First and foremost, the obvious thing to do when you're trying to get rid of slipping and tripping hazards is to keep items off the ground, according to CertifyMe.net. When someone spots anything lying on the floor, around the loading dock or anywhere else, they should take it upon themselves to put it where it belongs instead.
2) Make sure lighting is adequate
Most of the time, even if there is something in a worker's path, they'll be able to see it and move around it, but that's not going to be the case in darker parts of your site, CertifyMe.net added. For that reason, make sure you've installed lights so every square inch of your facility is highly visible, and get proactive about replacing burned-out bulbs.
3) Cover the cables and cords
Of course, there are some things on the floor in your facility you can't move, including cords and cables running over long stretches of the ground, according to SOS Technologies. Since you can't move them, you have to do the next-best thing and cover them with mats or other items specifically designed to reduce tripping hazards.
4) Make sure rugs, mats and more don't move

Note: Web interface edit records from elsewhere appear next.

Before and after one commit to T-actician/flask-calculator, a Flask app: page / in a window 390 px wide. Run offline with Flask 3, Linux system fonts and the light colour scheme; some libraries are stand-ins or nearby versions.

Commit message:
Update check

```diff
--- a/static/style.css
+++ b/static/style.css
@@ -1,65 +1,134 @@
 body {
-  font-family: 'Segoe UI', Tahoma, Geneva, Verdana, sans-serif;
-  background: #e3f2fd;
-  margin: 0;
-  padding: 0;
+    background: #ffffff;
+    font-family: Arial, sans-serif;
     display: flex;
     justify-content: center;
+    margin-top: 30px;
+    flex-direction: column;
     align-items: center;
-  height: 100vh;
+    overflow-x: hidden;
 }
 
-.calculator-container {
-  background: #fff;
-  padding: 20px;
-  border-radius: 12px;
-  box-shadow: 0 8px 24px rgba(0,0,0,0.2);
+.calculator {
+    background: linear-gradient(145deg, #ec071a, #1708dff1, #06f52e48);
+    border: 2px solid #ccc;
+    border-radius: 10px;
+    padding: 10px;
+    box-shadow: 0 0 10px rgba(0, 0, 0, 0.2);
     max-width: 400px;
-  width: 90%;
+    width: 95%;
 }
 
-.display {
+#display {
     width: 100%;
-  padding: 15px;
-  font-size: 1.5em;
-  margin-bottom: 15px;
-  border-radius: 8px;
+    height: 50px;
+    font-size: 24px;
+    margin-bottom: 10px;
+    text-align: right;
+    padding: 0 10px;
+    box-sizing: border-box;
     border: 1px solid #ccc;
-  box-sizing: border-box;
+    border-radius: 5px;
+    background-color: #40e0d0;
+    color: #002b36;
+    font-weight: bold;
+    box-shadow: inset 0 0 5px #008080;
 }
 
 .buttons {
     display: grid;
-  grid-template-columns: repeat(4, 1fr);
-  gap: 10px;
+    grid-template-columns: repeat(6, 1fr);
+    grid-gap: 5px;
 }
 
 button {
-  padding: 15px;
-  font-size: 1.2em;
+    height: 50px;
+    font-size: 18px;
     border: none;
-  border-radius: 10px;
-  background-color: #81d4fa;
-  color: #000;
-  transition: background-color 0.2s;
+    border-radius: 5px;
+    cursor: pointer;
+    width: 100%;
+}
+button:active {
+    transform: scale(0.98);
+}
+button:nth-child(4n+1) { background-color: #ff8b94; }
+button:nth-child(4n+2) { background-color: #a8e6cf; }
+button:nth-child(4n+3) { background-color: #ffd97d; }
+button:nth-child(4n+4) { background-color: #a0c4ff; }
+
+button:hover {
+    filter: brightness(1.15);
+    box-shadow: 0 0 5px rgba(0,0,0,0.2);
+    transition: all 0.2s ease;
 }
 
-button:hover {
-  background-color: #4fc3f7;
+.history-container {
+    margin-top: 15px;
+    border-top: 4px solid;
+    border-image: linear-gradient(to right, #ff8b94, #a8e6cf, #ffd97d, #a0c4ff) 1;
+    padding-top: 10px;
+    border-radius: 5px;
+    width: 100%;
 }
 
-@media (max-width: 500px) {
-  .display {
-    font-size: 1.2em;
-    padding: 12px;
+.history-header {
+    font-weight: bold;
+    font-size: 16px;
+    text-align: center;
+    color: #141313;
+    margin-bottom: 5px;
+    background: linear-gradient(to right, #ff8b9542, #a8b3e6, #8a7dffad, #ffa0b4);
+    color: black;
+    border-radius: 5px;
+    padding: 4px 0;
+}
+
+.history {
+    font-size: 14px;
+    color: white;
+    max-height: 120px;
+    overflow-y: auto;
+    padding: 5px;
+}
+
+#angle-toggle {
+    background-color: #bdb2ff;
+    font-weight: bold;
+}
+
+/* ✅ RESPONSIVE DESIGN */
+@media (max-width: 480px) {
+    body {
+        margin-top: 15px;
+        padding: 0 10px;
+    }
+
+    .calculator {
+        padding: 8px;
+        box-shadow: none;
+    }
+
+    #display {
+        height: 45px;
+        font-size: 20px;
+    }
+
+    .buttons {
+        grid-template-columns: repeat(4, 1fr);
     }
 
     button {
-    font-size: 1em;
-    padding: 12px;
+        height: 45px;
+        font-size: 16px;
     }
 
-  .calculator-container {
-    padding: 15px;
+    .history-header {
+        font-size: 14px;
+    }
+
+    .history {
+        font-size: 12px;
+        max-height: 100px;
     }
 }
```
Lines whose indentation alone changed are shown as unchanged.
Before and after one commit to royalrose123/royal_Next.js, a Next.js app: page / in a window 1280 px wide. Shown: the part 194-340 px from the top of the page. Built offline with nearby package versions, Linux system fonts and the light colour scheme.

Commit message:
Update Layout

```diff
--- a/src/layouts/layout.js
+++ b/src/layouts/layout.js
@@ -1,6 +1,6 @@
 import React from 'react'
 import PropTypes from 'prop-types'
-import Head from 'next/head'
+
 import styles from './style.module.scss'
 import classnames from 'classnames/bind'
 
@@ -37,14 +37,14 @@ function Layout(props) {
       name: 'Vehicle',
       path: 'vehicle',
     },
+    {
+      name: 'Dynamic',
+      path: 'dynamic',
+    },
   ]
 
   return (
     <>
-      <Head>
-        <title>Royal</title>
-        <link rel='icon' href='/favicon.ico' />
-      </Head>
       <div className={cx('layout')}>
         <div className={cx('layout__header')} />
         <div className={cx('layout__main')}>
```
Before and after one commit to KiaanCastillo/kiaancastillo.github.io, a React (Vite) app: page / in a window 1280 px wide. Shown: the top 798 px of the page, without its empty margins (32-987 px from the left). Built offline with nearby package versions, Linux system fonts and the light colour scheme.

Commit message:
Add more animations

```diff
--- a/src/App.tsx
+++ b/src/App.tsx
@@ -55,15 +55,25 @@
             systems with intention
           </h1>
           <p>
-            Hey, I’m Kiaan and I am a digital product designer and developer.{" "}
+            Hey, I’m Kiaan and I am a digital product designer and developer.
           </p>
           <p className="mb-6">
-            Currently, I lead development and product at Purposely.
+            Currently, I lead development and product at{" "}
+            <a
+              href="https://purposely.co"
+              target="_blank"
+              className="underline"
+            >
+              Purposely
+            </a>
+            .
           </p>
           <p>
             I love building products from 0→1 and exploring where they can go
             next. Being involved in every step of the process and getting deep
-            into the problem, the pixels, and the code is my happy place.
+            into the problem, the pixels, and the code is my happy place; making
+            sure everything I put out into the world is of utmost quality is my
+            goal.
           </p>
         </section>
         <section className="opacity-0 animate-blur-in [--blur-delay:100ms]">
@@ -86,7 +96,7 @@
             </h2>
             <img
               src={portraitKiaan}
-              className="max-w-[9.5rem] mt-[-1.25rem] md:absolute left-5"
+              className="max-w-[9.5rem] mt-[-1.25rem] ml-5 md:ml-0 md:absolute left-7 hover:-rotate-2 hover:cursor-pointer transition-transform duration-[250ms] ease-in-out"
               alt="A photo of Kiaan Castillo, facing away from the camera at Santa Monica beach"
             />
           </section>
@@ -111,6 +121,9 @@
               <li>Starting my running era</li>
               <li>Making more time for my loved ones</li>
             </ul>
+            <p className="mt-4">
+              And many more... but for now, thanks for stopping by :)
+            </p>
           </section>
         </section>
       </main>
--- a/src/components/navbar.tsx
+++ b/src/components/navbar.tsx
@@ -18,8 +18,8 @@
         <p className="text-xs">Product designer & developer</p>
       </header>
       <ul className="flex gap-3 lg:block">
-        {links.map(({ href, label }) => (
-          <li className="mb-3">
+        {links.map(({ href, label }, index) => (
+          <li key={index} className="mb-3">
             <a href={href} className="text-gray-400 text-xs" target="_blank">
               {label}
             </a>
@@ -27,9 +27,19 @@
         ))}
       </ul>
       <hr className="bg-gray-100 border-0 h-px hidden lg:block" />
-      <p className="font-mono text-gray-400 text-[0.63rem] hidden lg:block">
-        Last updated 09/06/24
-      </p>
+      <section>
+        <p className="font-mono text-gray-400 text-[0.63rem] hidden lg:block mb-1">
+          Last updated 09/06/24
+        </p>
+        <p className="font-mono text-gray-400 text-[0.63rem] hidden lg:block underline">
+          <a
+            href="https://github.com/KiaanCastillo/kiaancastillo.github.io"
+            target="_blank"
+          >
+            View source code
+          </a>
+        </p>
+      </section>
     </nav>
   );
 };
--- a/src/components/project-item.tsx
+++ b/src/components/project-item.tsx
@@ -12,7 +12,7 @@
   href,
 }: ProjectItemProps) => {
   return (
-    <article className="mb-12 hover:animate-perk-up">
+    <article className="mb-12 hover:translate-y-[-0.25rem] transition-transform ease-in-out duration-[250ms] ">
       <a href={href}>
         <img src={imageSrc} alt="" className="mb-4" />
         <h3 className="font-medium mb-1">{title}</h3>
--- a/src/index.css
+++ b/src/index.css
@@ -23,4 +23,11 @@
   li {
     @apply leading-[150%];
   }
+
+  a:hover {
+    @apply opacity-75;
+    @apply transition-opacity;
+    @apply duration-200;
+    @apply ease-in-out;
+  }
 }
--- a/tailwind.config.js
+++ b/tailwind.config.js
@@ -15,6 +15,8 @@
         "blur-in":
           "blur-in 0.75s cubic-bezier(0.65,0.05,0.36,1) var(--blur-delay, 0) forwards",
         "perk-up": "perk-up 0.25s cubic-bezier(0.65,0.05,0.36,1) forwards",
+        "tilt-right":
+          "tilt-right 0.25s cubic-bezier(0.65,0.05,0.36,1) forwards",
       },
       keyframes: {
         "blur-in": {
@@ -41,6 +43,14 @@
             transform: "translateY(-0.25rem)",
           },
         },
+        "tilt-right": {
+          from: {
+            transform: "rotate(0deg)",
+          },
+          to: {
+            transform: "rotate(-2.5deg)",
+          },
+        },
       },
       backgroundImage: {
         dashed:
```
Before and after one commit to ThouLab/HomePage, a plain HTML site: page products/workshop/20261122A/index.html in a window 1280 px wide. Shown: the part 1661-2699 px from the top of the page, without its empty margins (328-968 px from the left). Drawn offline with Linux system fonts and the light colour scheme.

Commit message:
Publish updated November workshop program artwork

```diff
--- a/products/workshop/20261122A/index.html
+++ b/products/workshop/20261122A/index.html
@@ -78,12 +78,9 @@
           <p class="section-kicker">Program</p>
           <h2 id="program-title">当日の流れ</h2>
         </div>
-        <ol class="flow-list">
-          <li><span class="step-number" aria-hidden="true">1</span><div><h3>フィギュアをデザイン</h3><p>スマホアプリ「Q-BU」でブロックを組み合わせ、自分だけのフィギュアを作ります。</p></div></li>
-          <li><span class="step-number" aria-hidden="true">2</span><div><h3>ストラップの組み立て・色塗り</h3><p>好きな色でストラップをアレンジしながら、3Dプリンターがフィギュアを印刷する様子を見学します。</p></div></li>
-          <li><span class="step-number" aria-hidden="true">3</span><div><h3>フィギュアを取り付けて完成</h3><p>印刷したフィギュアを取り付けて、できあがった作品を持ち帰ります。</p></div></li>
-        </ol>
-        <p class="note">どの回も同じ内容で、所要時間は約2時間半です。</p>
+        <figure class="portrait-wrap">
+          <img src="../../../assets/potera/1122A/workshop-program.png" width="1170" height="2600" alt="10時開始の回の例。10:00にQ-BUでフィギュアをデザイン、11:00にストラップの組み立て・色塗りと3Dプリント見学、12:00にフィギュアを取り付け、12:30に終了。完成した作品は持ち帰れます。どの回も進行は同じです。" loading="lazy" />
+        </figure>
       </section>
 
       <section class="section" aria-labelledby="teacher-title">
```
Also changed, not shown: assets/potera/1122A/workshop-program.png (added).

As you're putting down these coverings, it's also important to make sure they are not going to shift, SOS Technologies noted. Safety mats or rugs can increase traction, but if a corner starts to come up, or the material is not properly anchored to the floor, they introduce a different (potentially diminished) tripping hazard that your workers have to account for.
5) Be careful of highly polished floor surfaces
Within your facility, you may have a number of different floor surfaces, and those that are highly polished can pose a real hazard, especially when they get wet, SOS Technologies further advised. As such, it's vital for workers to know which surfaces are higher-risk and for proper signage to be put out when they are more dangerous than normal.
6) Require the right footwear
Workers should not be coming to your warehouse with improper footwear like soft sneakers, sandals or anything else that isn't effectively protective, according to Reliable Plant. Instead, they should be required to wear heavy-duty work shoes or boots that have plenty of tread and heft.
7) Train employees for these risks
In much the same way you train employees for other job-related risks, slip-and-fall hazards are also something you should discuss, Reliable Plant cautioned. Knowing how these risks can crop up and the best practices to avoid them is critical.
8) Look beyond the warehouse itself
Finally, your duty to your employees' safety doesn't begin or end at the door of your warehouse, Reliable Plant said. You should also make sure all these hazards in the parking lot and elsewhere on the property are handled adequately.